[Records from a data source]
%%

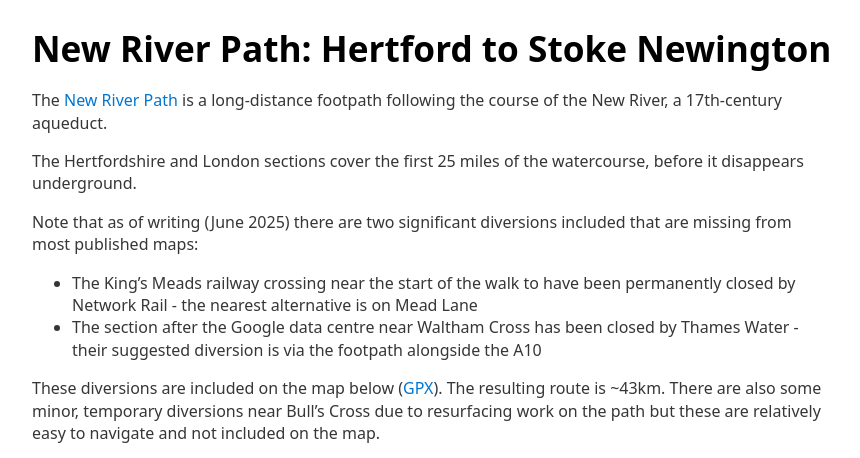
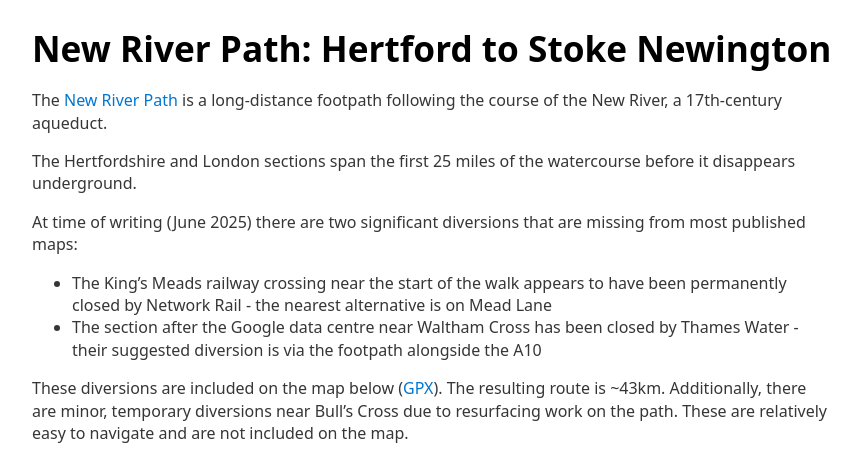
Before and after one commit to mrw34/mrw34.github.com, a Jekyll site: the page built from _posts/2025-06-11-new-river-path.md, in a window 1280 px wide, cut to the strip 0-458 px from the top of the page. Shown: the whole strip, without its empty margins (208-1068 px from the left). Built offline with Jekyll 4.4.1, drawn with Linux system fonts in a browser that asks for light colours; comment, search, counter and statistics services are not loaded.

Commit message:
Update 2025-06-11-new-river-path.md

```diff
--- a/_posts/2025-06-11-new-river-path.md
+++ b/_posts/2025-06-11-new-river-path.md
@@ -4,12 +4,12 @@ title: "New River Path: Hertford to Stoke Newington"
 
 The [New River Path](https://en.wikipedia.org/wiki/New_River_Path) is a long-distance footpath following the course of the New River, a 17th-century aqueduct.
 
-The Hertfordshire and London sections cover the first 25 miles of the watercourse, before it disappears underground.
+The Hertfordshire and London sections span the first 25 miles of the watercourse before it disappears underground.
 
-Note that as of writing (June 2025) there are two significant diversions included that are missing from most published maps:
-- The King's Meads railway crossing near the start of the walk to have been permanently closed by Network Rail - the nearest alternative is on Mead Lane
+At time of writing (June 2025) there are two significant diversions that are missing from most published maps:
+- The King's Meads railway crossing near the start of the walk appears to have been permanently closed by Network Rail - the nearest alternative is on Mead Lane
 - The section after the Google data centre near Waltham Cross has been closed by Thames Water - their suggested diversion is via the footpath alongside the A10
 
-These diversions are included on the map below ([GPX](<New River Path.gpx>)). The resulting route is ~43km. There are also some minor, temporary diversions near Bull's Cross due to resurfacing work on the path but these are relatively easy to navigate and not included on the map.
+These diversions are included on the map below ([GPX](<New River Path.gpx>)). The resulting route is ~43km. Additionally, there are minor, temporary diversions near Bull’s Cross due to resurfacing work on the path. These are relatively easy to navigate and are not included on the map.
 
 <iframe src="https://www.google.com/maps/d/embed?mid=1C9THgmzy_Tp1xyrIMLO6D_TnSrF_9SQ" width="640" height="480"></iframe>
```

%%

**Work task**:
Return the data exactly. Pictures stay out.

**Response box**:
Before and after one commit to mrw34/mrw34.github.com, a Jekyll site: the page built from _posts/2025-06-11-new-river-path.md, in a window 1280 px wide, cut to the strip 0-458 px from the top of the page. Shown: the whole strip, without its empty margins (208-1068 px from the left). Built offline with Jekyll 4.4.1, drawn with Linux system fonts in a browser that asks for light colours; comment, search, counter and statistics services are not loaded.

Commit message:
Update 2025-06-11-new-river-path.md

```diff
--- a/_posts/2025-06-11-new-river-path.md
+++ b/_posts/2025-06-11-new-river-path.md
@@ -4,12 +4,12 @@ title: "New River Path: Hertford to Stoke Newington"
 
 The [New River Path](https://en.wikipedia.org/wiki/New_River_Path) is a long-distance footpath following the course of the New River, a 17th-century aqueduct.
 
-The Hertfordshire and London sections cover the first 25 miles of the watercourse, before it disappears underground.
+The Hertfordshire and London sections span the first 25 miles of the watercourse before it disappears underground.
 
-Note that as of writing (June 2025) there are two significant diversions included that are missing from most published maps:
-- The King's Meads railway crossing near the start of the walk to have been permanently closed by Network Rail - the nearest alternative is on Mead Lane
+At time of writing (June 2025) there are two significant diversions that are missing from most published maps:
+- The King's Meads railway crossing near the start of the walk appears to have been permanently closed by Network Rail - the nearest alternative is on Mead Lane
 - The section after the Google data centre near Waltham Cross has been closed by Thames Water - their suggested diversion is via the footpath alongside the A10
 
-These diversions are included on the map below ([GPX](<New River Path.gpx>)). The resulting route is ~43km. There are also some minor, temporary diversions near Bull's Cross due to resurfacing work on the path but these are relatively easy to navigate and not included on the map.
+These diversions are included on the map below ([GPX](<New River Path.gpx>)). The resulting route is ~43km. Additionally, there are minor, temporary diversions near Bull’s Cross due to resurfacing work on the path. These are relatively easy to navigate and are not included on the map.
 
 <iframe src="https://www.google.com/maps/d/embed?mid=1C9THgmzy_Tp1xyrIMLO6D_TnSrF_9SQ" width="640" height="480"></iframe>
```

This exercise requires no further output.